Nor are Christian principles and practices somehow Eurocentric. On the contrary, they have always reflected universal principles and embodied them in particular practices – charity, the dignity of the person, constitutional rule, the free and complex space of intermediary institutions such as guilds or universities, as well as limits on both state and market power.
In this essay on the European civilisational space, I have rejected a purely formalistic and procedural approach in favour of a substantive vision in which all parts of Europe share. For purely legal and contractual arrangements end up producing its own opposite – namely the domination of the powerful and the wealthy. By contrast, a form of virtuous guardianship upholds the notion of a shared, substantive humanity that is compatible with different degrees of development in different areas of society. Secular, liberal countries have often become atomised, impersonal, anonymous and uncaring, whereas more traditional countries in Europe and beyond retain a much stronger sense of dignity, celebration, popular culture, public generosity and hospitality. It is those virtues that European civilisation should learn from in other cultures.
[I] See Adrian Pabst, ‘The Paradox of Faith: Religion beyond secularization and de-secularization’, in Craig Calhoun and Georgi Derlugian (eds.), The Deepening Crisis. Governance Challenges after Neoliberalism (New York: New York University Press, 2011), pp. 157-182.
[II] Jan Zielonka, Europe as Empire: The Nature of the Enlarged European Union (Oxford: Oxford University Press, 2006); and ‘Europe as a global actor: empire by example?’, International Affairs, Vol. 84, no. 3 (2008): 471-484.
[III] John Robertson, The Case for the Enlightenment: Scotland and Naples 1680-1760 (Cambridge: Cambridge University Press, 2005).
[IV] Martin Wight, Systems of States (Leicester: Leicester University Press, 1977), p. 152; cf. Ludwig Dehio, The Precarious Balance. Four Centuries of the European Power Struggle, tr. C. Fulman (New York: Alfred A. Knopf, 1962), esp. p. 23.
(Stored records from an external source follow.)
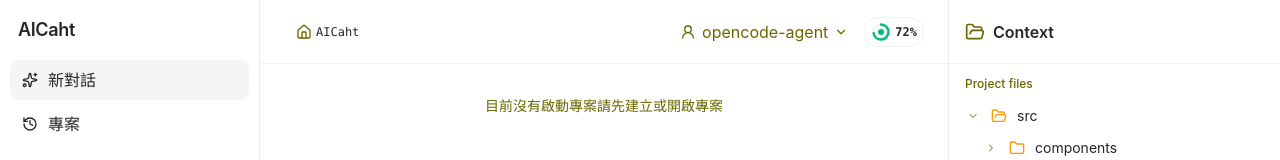
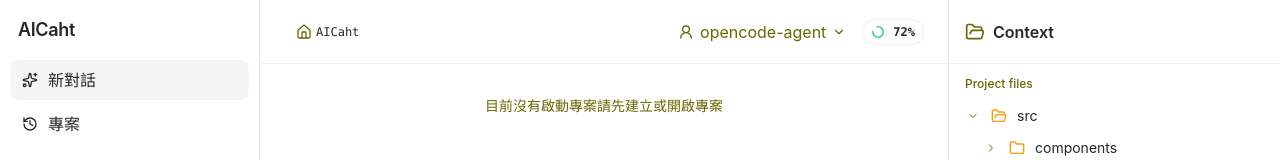
Before and after one commit to jason23452/agent-web, a React (Vite) app: page / in a window 1280 px wide. Shown: the top 160 px of the page. Built offline with nearby package versions, Linux system fonts and the light colour scheme.

Commit message:
feat: refactor ContextMeter component to improve token usage display and styling

```diff
--- a/src/shared/components/layout/ContextMeter.tsx
+++ b/src/shared/components/layout/ContextMeter.tsx
@@ -1,3 +1,6 @@
+import { Progress, ProgressIndicator, ProgressTrack } from "@/shared/components/ui/progress"
+import { Spinner } from "@/shared/components/ui/spinner"
+
 type TokenUsage = {
   label: string
   used: number
@@ -14,44 +17,53 @@ function formatToken(value: number) {
   return String(value)
 }
 
+function getUsagePercent(item: TokenUsage) {
+  if (item.limit <= 0) return 0
+  return Math.round(Math.min((item.used / item.limit) * 100, 100))
+}
+
+function getUsageClasses(percent: number) {
+  if (percent >= 95) {
+    return {
+      indicator: "bg-destructive",
+      text: "text-destructive",
+    }
+  }
+
+  if (percent >= 78) {
+    return {
+      indicator: "bg-warning",
+      text: "text-warning",
+    }
+  }
+
+  return {
+    indicator: "bg-success",
+    text: "text-success",
+  }
+}
+
 export function ContextMeter({ usage }: ContextMeterProps) {
-  const primary = usage[0]!
-  const pct = Math.round((primary.used / primary.limit) * 100)
-  const circumference = 47.12
-  const offset = circumference * (1 - Math.min(pct, 100) / 100)
-  const stateClass = pct >= 95 ? "text-destructive" : pct >= 78 ? "text-warning" : "text-success"
+  const primary = usage[0]
+  if (!primary) return null
+
+  const percent = getUsagePercent(primary)
+  const usageClasses = getUsageClasses(percent)
+  const spinnerRotation = `${Math.round(percent * 3.6)}deg`
 
   return (
     <div
       aria-describedby="context-token-popover"
-      className="group relative hidden items-center gap-1 rounded-full border border-border/70 bg-background px-1.5 py-1 focus-within:ring-2 focus-within:ring-ring sm:inline-flex"
+      className="group relative hidden items-center gap-2 rounded-full border border-border/70 bg-background px-2 py-1 focus-within:ring-2 focus-within:ring-ring sm:inline-flex"
       tabIndex={0}
-      title={`Token 用量：${primary.label} ${formatToken(primary.used)}/${formatToken(primary.limit)}`}
+      title={`Token 使用量：${primary.label} ${formatToken(primary.used)}/${formatToken(primary.limit)}`}
     >
-      <span
-        aria-label="Session context 使用量"
-        aria-valuemax={100}
-        aria-valuemin={0}
-        aria-valuenow={pct}
-        className="relative grid size-5 shrink-0 place-items-center"
-        role="meter"
-      >
-        <svg aria-hidden="true" className="absolute inset-0 size-5 -rotate-90" viewBox="0 0 20 20">
-          <circle className="fill-none stroke-muted" cx="10" cy="10" r="7.5" strokeWidth="2.5" />
-          <circle
-            className={`fill-none stroke-current transition-[stroke-dashoffset] ${stateClass}`}
-            cx="10"
-            cy="10"
-            r="7.5"
-            strokeDasharray={circumference}
-            strokeDashoffset={offset}
-            strokeLinecap="round"
-            strokeWidth="2.5"
-          />
-        </svg>
-        <span aria-hidden="true" className={`size-1.5 rounded-full ${pct >= 95 ? "bg-destructive" : pct >= 78 ? "bg-warning" : "bg-success"}`} />
-      </span>
-      <span className="font-mono font-semibold text-xs">{pct}%</span>
+      <Spinner
+        aria-hidden="true"
+        className={`size-3.5 animate-none transition-transform ${usageClasses.text}`}
+        style={{ transform: `rotate(${spinnerRotation})` }}
+      />
+      <span className="font-mono font-semibold text-xs">{percent}%</span>
 
       <div
         className="pointer-events-none absolute right-0 top-[calc(100%+0.5rem)] z-50 w-72 translate-y-1 rounded-xl border bg-popover p-4 text-popover-foreground opacity-0 shadow-lg/5 transition-[opacity,translate] group-focus-within:pointer-events-auto group-focus-within:translate-y-0 group-focus-within:opacity-100 group-hover:pointer-events-auto group-hover:translate-y-0 group-hover:opacity-100"
@@ -59,21 +71,33 @@ export function ContextMeter({ usage }: ContextMeterProps) {
         role="region"
       >
         <div className="mb-3 flex items-center justify-between gap-3">
-          <strong className="text-sm">目前供應商 token</strong>
+          <strong className="text-sm">Context tokens</strong>
           <span className="font-mono text-muted-foreground text-xs">OpenAI</span>
         </div>
         <div className="grid gap-3">
           {usage.map((item) => {
-            const itemPct = Math.min((item.used / item.limit) * 100, 100)
+            const itemPercent = getUsagePercent(item)
+            const itemClasses = getUsageClasses(itemPercent)
+
             return (
               <div className="grid gap-1.5" key={item.label}>
                 <div className="flex items-center justify-between gap-3 text-sm">
                   <span className="font-medium">{item.label}</span>
-                  <span className="font-mono text-xs">{formatToken(item.used)} / {formatToken(item.limit)}</span>
+                  <span className="font-mono text-xs">
+                    {formatToken(item.used)} / {formatToken(item.limit)}
+                  </span>
                 </div>
-                <div className="h-1.5 overflow-hidden rounded-full bg-muted">
-                  <span className="block h-full rounded-full bg-primary" style={{ width: `${itemPct}%` }} />
-                </div>
+                <Progress
+                  aria-label={`${item.label} token usage`}
+                  className="gap-0"
+                  getAriaValueText={() => `${itemPercent}%`}
+                  max={100}
+                  value={itemPercent}
+                >
+                  <ProgressTrack className="h-1.5 bg-muted">
+                    <ProgressIndicator className={itemClasses.indicator} />
+                  </ProgressTrack>
+                </Progress>
               </div>
             )
           })}
```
[V] Archbishop Rowan Williams, ‘Religion culture diversity and tolerance – shaping the new Europe,’ address given in Brussels, 7 November 2005, at http://www.archbishopofcanterbury.org/articles.php/1179/religion-culture-diversity-and-tolerance-shaping-the-new-europe-address-at-the-european-policy-centr; see also Dmitry Obolensky, The Byzantine Commonwealth: Eastern Europe, 500-1453 (London: Sphere Books, 1974).